By Amy Zimmer
DNAinfo News Editor
UPPER EAST SIDE - The lines on the Upper East Side have been redrawn: After the Department of Education presented its fourth iteration of new boundaries for the area’s elementary school zones, the Community Education Council overwhelmingly voted Wednesday night to support the changes.
Nine CEC members voted yes and one abstained.
But the newly-drawn boundaries, which will take affect in spring 2011, won’t solve the overcrowding and waitlists that have dogged some of the area’s schools, CEC members warned.
“It is virtually impossible to divide up the zone and say we can guarantee there won’t be waiting lists,” said CEC member Eric Greenleaf, who helped crunch birth data projections. “Zoning doesn’t create seats. We can’t guarantee there won’t be wait lists or that every child can go to their zoned school.”
The incoming kindergarten class in the Upper East Side increased 34 percent from 2006 to 2010, from 637 to 851 students, Greenleaf said. If the next class grows by another 8 percent, the schools could face problems since total capacity is only 900 to 950 seats, he said.
District 2 has seen this problem before.
"We rezoned Lower Manhattan last year," District 2 board member Shino Tanikawa said. "And one school still had a waitlist of 100 students."
While several families praised the DOE for putting their homes back into the zones for much-acclaimed P.S. 6 or P.S. 290, which they believed they were buying into when they moved to the area, a few families complained about having been pushed into new zones.
To ease the overcrowding, the DOE created P.S. 151 last year and P.S. 267 this year — both of which have already received high praise — but it seemed that some families were still leery of new schools.
Parents at P.S. 267, who have seen their school struggle this year to attract and keep students — it was promised an incoming kindergarten of 75 students, but only got 45 — had urged the CEC to increase the size of its zone to guarantee larger enrollment. Since funding is tied to enrollment, the school is worried it may have to give money back.
Though the CEC did not increase the size of P.S.267's zone, they did urge the DOE to ensure that new schools receive adequate funding in their early years that’s not tied to enrollment.
Also, after a lengthy discussion, the CEC decided to give some leeway to amend the rezoning depending on what happens with P.S. 151, which has to find a new home when its lease is up after next year at its temporary quarters at Our Lady of Good Counsel at 323 E. 91st St.
P.S. 151 is hoping to move to 421 E. 88th St., now housing the Richard R. Green High School. The DOE is considering relocating the open-admissions high school to Lower Manhattan’s 26 Broadway, but the popular and selective Millennium High School is also eyeing that space.

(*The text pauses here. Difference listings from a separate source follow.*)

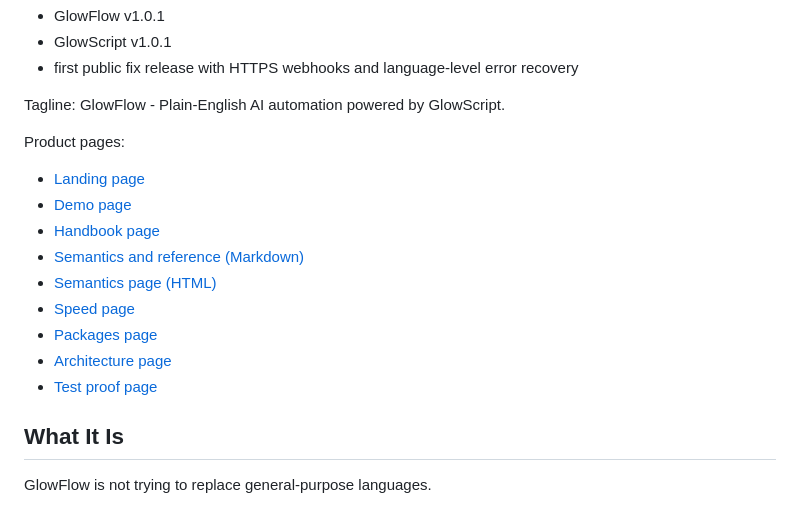
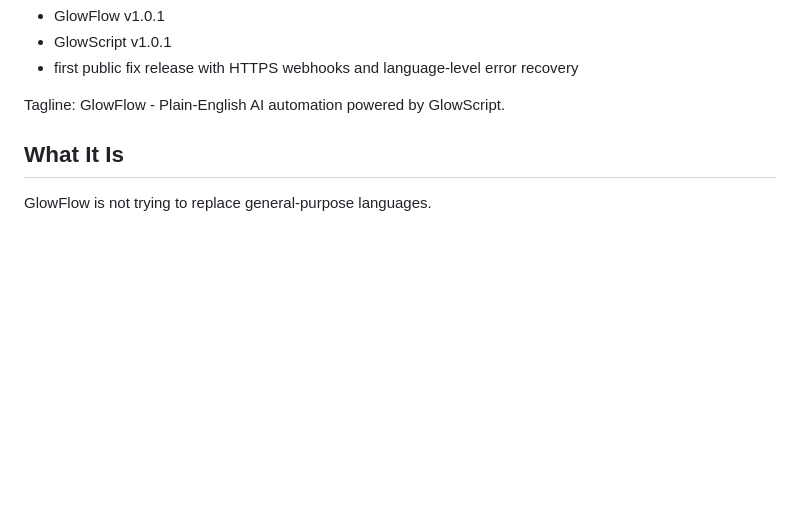
Before and after one commit to nikolakb/Gl0wFlow, a Markdown page: README.md, the part around the change. Drawn GitHub-style; blank space fills up the shorter version.

Commit message:
Remove product pages links from README
Removed product pages section from README.

```diff
--- a/README.md
+++ b/README.md
@@ -12,16 +12,6 @@ Current version:
 Tagline:
 GlowFlow - Plain-English AI automation powered by GlowScript.
 
-Product pages:
-- [Landing page](./docs/index.html)
-- [Demo page](./docs/demo.html)
-- [Handbook page](./docs/handbook.html)
-- [Semantics and reference (Markdown)](./docs/semantics.md)
-- [Semantics page (HTML)](./docs/semantics.html)
-- [Speed page](./docs/speed.html)
-- [Packages page](./docs/packages.html)
-- [Architecture page](./docs/architecture.html)
-- [Test proof page](./docs/tests.html)
 
 ## What It Is
 
```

"P.S. 151 needs a permanent location," its PTA co-president Caroline Hall told members. "Millennium has a want. They don’t have a need. Richard R. Green and P.S. 151 have a need."
As these new schools find their footing, CEC members said even more new schools will be needed.
More families are choosing to stay in the city rather than head to the suburbs — and more of them are choosing public schools, Greenleaf said. Only 22 percent of Upper East Side kindergarteners (who had lived in the area five years before) ended up going to public school in 2006; by 2010 that figure jumped to 30 percent, Greenleaf said.
He projected that the area will need 800 more seats by 2014, and he urged the parents to fight for two more schools.
“This really is the most important issue facing the Upper East Side,” he said.